— Exercise input —
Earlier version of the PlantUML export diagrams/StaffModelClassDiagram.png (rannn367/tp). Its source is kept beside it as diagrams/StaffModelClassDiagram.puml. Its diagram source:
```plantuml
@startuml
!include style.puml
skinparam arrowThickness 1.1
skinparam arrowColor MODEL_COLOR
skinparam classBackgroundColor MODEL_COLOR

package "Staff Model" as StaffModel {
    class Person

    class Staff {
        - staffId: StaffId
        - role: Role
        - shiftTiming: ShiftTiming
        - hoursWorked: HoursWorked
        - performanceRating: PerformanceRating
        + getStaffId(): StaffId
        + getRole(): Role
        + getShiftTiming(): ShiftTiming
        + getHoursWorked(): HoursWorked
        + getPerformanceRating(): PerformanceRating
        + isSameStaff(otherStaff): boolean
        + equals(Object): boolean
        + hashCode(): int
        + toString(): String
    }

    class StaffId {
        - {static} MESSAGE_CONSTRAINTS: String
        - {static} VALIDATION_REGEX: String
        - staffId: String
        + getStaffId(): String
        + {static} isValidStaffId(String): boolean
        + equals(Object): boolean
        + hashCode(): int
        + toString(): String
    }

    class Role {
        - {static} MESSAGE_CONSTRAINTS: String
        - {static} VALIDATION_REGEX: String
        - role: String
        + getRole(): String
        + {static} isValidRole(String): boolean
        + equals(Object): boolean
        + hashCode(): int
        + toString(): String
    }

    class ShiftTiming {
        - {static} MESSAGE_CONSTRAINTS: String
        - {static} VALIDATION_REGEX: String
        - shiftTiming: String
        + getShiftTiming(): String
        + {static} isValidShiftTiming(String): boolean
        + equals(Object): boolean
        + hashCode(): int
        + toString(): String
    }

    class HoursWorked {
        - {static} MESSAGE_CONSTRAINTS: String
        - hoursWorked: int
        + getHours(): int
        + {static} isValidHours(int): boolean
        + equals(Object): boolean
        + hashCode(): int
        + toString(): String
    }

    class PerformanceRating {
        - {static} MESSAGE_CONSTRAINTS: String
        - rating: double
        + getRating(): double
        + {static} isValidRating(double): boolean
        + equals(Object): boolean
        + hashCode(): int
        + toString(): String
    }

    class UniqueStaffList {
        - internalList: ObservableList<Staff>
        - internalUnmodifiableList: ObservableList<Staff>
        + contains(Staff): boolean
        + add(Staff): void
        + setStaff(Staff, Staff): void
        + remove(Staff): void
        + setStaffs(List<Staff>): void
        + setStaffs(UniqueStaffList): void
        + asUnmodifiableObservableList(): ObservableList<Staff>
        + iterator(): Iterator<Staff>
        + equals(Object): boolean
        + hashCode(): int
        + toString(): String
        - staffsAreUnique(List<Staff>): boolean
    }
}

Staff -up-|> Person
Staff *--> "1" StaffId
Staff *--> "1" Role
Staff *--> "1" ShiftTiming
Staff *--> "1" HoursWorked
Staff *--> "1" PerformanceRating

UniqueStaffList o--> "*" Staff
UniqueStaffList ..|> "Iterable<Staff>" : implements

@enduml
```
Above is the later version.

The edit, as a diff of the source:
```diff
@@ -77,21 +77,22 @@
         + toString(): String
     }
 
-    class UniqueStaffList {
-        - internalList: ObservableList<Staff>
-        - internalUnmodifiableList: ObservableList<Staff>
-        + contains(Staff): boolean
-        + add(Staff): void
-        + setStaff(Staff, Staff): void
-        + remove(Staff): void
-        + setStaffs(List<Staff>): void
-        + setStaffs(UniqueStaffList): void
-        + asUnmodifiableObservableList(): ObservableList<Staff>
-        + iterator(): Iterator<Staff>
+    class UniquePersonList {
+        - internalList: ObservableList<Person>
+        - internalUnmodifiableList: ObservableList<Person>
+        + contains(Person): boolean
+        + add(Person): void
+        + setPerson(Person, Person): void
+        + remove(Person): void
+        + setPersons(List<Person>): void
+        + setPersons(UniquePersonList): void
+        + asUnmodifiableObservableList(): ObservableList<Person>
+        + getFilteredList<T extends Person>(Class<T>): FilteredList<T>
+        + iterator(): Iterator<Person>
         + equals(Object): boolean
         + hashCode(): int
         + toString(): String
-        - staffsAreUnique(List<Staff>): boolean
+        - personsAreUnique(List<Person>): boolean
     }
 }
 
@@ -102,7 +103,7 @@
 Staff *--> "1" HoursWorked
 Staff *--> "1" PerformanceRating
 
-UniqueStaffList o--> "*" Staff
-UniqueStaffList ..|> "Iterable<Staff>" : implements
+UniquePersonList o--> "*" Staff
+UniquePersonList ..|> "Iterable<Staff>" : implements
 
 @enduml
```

* * *

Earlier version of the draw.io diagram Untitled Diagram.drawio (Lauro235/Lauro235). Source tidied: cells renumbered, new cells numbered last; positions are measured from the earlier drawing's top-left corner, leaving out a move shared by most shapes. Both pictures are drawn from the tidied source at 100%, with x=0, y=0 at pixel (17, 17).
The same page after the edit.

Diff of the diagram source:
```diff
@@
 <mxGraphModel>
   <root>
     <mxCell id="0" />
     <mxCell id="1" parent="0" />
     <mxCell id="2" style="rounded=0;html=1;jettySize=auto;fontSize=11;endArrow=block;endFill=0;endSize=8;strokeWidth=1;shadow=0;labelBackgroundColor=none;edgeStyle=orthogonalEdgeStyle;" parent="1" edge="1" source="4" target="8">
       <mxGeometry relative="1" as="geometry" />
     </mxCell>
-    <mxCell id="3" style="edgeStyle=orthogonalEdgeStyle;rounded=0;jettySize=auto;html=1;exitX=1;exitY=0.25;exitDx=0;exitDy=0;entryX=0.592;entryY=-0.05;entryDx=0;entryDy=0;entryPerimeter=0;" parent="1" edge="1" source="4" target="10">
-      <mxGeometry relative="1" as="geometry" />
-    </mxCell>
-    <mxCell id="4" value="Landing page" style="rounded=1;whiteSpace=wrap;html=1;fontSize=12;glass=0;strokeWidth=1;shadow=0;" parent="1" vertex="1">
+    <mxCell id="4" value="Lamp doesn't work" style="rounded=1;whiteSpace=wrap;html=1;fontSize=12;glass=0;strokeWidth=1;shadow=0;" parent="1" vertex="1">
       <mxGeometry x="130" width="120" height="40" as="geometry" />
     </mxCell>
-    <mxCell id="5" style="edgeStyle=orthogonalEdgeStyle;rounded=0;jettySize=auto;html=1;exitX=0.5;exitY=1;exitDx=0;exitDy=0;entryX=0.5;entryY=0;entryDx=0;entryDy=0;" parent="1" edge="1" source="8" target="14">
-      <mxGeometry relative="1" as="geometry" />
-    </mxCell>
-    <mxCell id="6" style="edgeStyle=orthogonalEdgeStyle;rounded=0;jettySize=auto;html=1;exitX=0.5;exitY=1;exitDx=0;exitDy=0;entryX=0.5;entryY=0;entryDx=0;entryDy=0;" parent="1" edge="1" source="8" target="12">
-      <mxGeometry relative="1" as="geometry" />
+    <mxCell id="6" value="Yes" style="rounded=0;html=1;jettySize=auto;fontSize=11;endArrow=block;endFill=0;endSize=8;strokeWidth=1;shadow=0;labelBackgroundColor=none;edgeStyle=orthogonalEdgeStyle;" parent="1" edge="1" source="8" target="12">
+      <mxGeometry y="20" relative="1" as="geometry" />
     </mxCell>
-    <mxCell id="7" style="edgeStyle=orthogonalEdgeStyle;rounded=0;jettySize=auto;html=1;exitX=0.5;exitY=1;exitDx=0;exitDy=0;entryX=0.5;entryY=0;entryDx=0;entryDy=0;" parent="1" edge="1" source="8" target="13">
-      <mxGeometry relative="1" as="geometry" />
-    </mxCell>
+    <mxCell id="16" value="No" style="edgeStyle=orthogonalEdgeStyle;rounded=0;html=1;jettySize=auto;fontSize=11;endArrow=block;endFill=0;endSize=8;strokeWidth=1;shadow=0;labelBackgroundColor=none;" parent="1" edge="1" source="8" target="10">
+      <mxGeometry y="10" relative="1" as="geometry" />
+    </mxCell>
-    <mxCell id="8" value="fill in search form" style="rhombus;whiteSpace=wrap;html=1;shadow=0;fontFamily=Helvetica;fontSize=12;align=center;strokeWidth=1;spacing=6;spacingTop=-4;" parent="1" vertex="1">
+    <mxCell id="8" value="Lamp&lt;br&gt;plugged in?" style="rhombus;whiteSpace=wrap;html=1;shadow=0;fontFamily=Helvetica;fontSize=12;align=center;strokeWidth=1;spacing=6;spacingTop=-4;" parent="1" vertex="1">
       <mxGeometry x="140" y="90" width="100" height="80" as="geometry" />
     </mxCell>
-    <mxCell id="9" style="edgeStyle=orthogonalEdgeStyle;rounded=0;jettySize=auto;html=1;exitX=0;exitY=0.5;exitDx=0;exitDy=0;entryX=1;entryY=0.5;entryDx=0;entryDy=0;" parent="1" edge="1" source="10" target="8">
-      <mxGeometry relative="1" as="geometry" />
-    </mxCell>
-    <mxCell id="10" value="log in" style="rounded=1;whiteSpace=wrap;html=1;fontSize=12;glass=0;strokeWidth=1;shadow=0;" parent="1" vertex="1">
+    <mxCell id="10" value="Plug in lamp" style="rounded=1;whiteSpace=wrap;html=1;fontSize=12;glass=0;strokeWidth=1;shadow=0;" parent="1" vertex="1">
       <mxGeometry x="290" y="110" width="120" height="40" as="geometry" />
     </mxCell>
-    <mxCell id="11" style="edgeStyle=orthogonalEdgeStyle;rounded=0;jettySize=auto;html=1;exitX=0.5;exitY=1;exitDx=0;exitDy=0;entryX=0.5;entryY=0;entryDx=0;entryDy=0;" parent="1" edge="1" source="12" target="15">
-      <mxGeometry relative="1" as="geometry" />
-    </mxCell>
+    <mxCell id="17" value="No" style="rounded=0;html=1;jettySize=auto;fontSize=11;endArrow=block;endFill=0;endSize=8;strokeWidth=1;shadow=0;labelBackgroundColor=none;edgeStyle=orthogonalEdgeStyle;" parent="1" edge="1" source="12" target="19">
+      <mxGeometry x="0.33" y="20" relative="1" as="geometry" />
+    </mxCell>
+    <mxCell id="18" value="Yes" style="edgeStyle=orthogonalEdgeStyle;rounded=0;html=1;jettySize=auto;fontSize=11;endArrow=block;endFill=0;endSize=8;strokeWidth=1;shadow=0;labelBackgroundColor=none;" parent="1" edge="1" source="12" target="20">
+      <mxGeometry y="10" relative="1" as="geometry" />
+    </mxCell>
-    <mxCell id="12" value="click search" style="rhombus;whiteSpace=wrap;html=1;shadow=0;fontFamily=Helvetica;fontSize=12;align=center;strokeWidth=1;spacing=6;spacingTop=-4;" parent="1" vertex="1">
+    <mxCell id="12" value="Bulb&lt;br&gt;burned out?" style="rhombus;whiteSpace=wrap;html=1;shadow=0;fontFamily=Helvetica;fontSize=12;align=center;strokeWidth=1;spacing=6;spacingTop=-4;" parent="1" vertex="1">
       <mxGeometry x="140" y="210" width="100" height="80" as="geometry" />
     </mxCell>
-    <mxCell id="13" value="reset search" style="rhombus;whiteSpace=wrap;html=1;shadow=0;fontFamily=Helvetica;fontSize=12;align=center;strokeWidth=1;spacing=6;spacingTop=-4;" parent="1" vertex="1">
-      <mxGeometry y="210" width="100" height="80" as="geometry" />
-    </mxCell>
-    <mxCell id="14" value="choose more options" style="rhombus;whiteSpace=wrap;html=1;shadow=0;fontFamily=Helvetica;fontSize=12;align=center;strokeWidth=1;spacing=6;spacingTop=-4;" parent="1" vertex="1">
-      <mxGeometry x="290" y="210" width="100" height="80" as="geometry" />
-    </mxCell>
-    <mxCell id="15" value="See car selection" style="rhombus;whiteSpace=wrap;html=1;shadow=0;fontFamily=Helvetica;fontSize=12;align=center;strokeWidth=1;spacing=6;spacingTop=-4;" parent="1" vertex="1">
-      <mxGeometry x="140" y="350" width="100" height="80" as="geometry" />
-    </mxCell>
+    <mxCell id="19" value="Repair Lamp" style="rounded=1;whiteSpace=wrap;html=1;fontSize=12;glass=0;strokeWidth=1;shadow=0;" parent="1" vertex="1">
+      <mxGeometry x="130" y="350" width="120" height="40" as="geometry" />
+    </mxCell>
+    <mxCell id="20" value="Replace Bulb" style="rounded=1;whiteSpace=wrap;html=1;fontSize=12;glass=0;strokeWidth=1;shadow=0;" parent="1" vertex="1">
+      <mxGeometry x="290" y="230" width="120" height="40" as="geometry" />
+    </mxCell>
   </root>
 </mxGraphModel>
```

— Requirement —
How many lines of these entries contain "implements"? Answer with the number and nothing else.

— Answer box —
3